PROVIDED INFORMATION Block Start
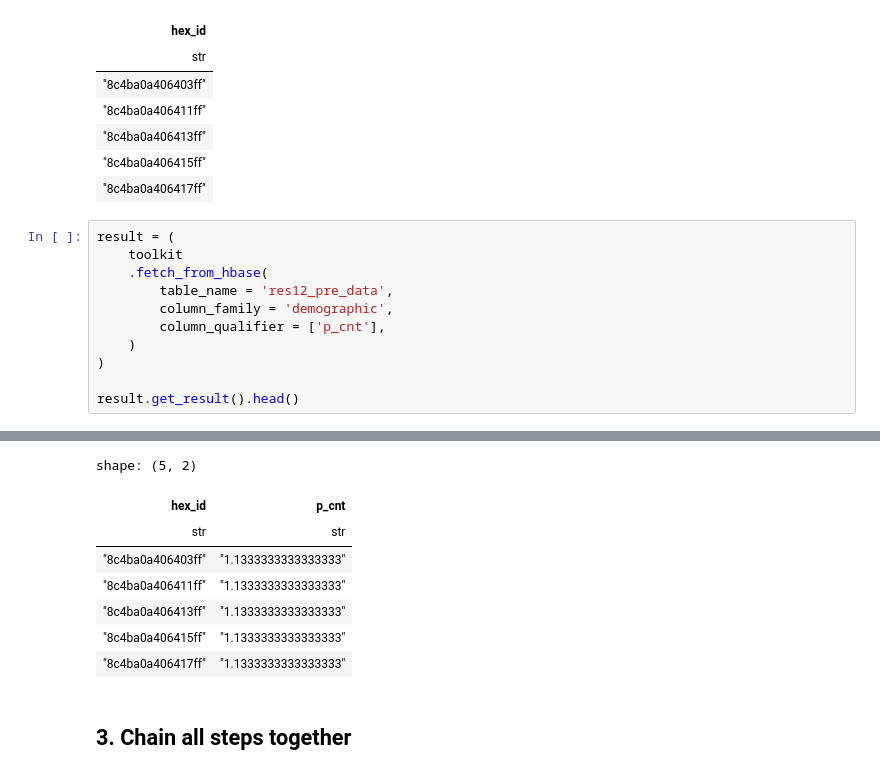
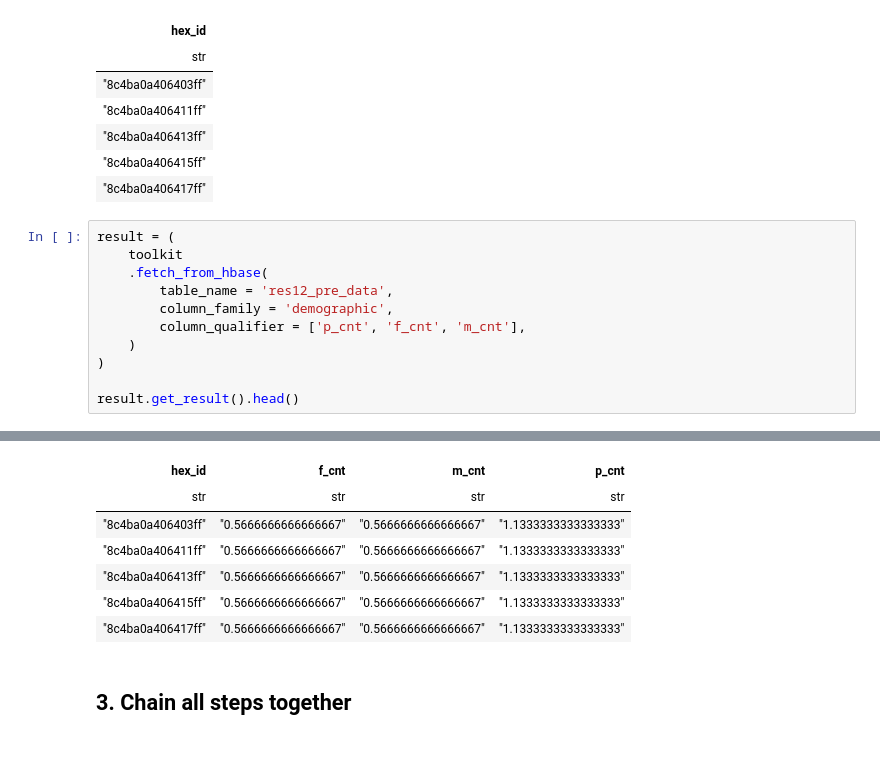
Before and after one commit to CityScience-TaipeiTech/h3_aggregation, a Jupyter notebook: docs/source/usage/03_hbase_data.ipynb, the cells around one changed output, grey strips where cells are left out. Saved outputs shown, nothing was run; the diff lists cells and outputs as text.

```diff
--- a/docs/source/usage/03_hbase_data.ipynb
+++ b/docs/source/usage/03_hbase_data.ipynb
@@ -69,7 +69,7 @@ result = (
     .fetch_from_hbase(
         table_name = 'res12_pre_data',
         column_family = 'demographic',
-        column_qualifier = ['p_cnt'],
+        column_qualifier = ['p_cnt', 'f_cnt', 'm_cnt'],
     )
 )
 
@@ -84,11 +79,10 @@ WARNING:root:Retry 3/3 failed for data chunk
-shape: (5, 2)
-| hex_id | p_cnt |
-| str | str |
-| "8c4ba0a406403ff" | "1.1333333333333333" |
-| "8c4ba0a406411ff" | "1.1333333333333333" |
-| "8c4ba0a406413ff" | "1.1333333333333333" |
-| "8c4ba0a406415ff" | "1.1333333333333333" |
-| "8c4ba0a406417ff" | "1.1333333333333333" |
+| hex_id | f_cnt | m_cnt | p_cnt |
+| str | str | str | str |
+| "8c4ba0a406403ff" | "0.5666666666666667" | "0.5666666666666667" | "1.1333333333333333" |
+| "8c4ba0a406411ff" | "0.5666666666666667" | "0.5666666666666667" | "1.1333333333333333" |
+| "8c4ba0a406413ff" | "0.5666666666666667" | "0.5666666666666667" | "1.1333333333333333" |
+| "8c4ba0a406415ff" | "0.5666666666666667" | "0.5666666666666667" | "1.1333333333333333" |
+| "8c4ba0a406417ff" | "0.5666666666666667" | "0.5666666666666667" | "1.1333333333333333" |
 # %% [markdown]
 ## 3. Chain all steps together
 # %%
```
Also changed, not shown: parts of 3 cells of this notebook, 1 other file.
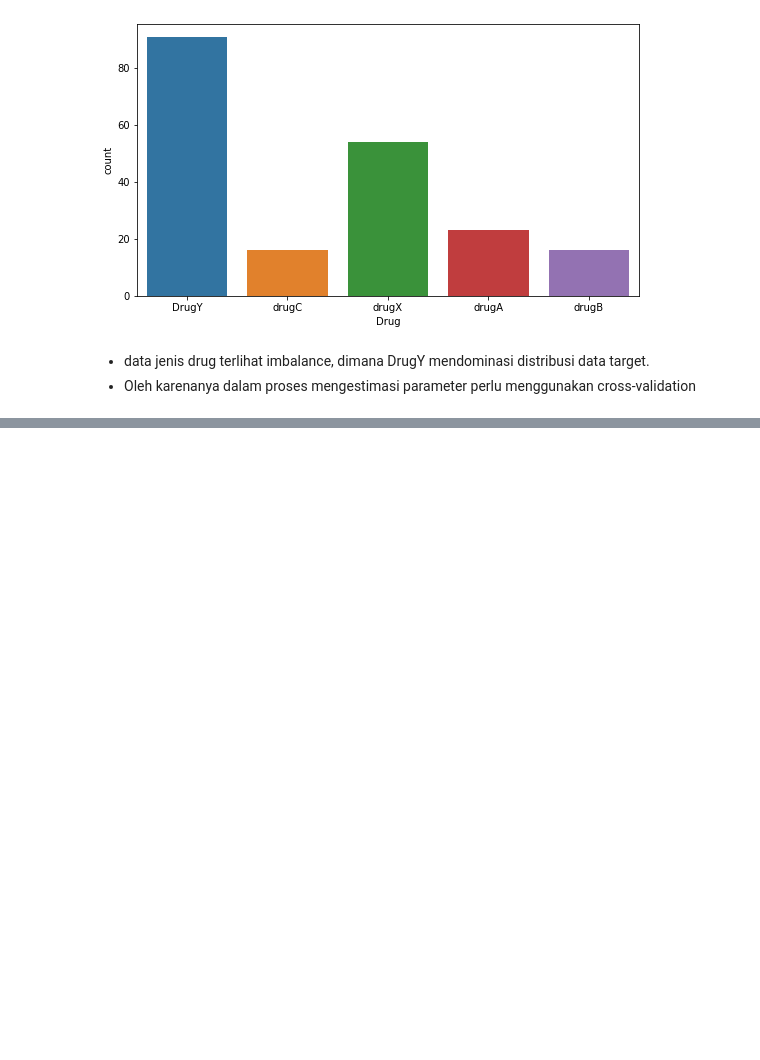
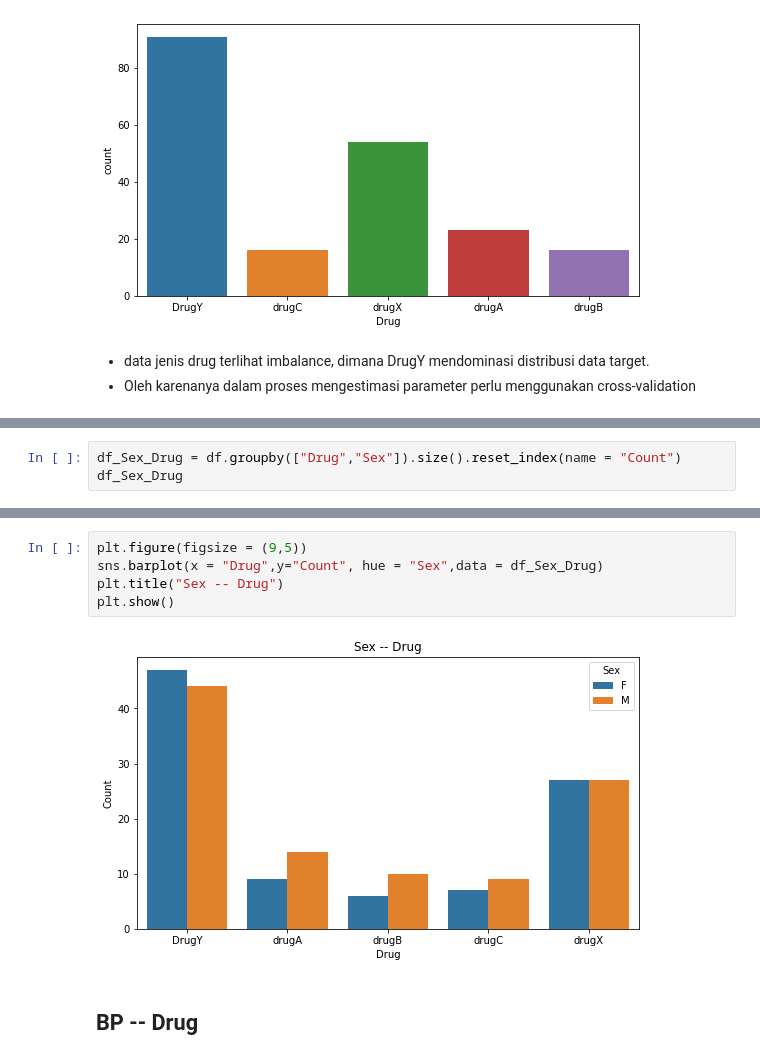
Before and after one commit to elhafizh/ai-drug-prediction, a Jupyter notebook: drug-classification.ipynb, the cells around one changed output, grey strips where cells are left out. Saved outputs shown, nothing was run; the diff lists cells and outputs as text; blank space fills up the shorter version.

```diff
--- a/drug-classification.ipynb
+++ b/drug-classification.ipynb
@@ -172,0 +216,3 @@ plt.show()
+# %%
+df_Sex_Drug = df.groupby(["Drug","Sex"]).size().reset_index(name = "Count")
+df_Sex_Drug
@@ -172,0 +231,9 @@ plt.show()
+# %%
+plt.figure(figsize = (9,5))
+sns.barplot(x = "Drug",y="Count", hue = "Sex",data = df_Sex_Drug)
+plt.title("Sex -- Drug")
+plt.show()
+# %% [output]
+[figure, added]
+# %% [markdown]
+## BP -- Drug
```
Also changed, not shown: parts of 44 cells of this notebook, 2 other files.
PROVIDED INFORMATION Block End
**TASK DESCRIPTION**
Every record above must reappear exactly in the answer, minus its pictures.

**EXPECTED OUTPUT**
Before and after one commit to CityScience-TaipeiTech/h3_aggregation, a Jupyter notebook: docs/source/usage/03_hbase_data.ipynb, the cells around one changed output, grey strips where cells are left out. Saved outputs shown, nothing was run; the diff lists cells and outputs as text.

```diff
--- a/docs/source/usage/03_hbase_data.ipynb
+++ b/docs/source/usage/03_hbase_data.ipynb
@@ -69,7 +69,7 @@ result = (
     .fetch_from_hbase(
         table_name = 'res12_pre_data',
         column_family = 'demographic',
-        column_qualifier = ['p_cnt'],
+        column_qualifier = ['p_cnt', 'f_cnt', 'm_cnt'],
     )
 )
 
@@ -84,11 +79,10 @@ WARNING:root:Retry 3/3 failed for data chunk
-shape: (5, 2)
-| hex_id | p_cnt |
-| str | str |
-| "8c4ba0a406403ff" | "1.1333333333333333" |
-| "8c4ba0a406411ff" | "1.1333333333333333" |
-| "8c4ba0a406413ff" | "1.1333333333333333" |
-| "8c4ba0a406415ff" | "1.1333333333333333" |
-| "8c4ba0a406417ff" | "1.1333333333333333" |
+| hex_id | f_cnt | m_cnt | p_cnt |
+| str | str | str | str |
+| "8c4ba0a406403ff" | "0.5666666666666667" | "0.5666666666666667" | "1.1333333333333333" |
+| "8c4ba0a406411ff" | "0.5666666666666667" | "0.5666666666666667" | "1.1333333333333333" |
+| "8c4ba0a406413ff" | "0.5666666666666667" | "0.5666666666666667" | "1.1333333333333333" |
+| "8c4ba0a406415ff" | "0.5666666666666667" | "0.5666666666666667" | "1.1333333333333333" |
+| "8c4ba0a406417ff" | "0.5666666666666667" | "0.5666666666666667" | "1.1333333333333333" |
 # %% [markdown]
 ## 3. Chain all steps together
 # %%
```
Also changed, not shown: parts of 3 cells of this notebook, 1 other file.
Before and after one commit to elhafizh/ai-drug-prediction, a Jupyter notebook: drug-classification.ipynb, the cells around one changed output, grey strips where cells are left out. Saved outputs shown, nothing was run; the diff lists cells and outputs as text; blank space fills up the shorter version.

```diff
--- a/drug-classification.ipynb
+++ b/drug-classification.ipynb
@@ -172,0 +216,3 @@ plt.show()
+# %%
+df_Sex_Drug = df.groupby(["Drug","Sex"]).size().reset_index(name = "Count")
+df_Sex_Drug
@@ -172,0 +231,9 @@ plt.show()
+# %%
+plt.figure(figsize = (9,5))
+sns.barplot(x = "Drug",y="Count", hue = "Sex",data = df_Sex_Drug)
+plt.title("Sex -- Drug")
+plt.show()
+# %% [output]
+[figure, added]
+# %% [markdown]
+## BP -- Drug
```
Also changed, not shown: parts of 44 cells of this notebook, 2 other files.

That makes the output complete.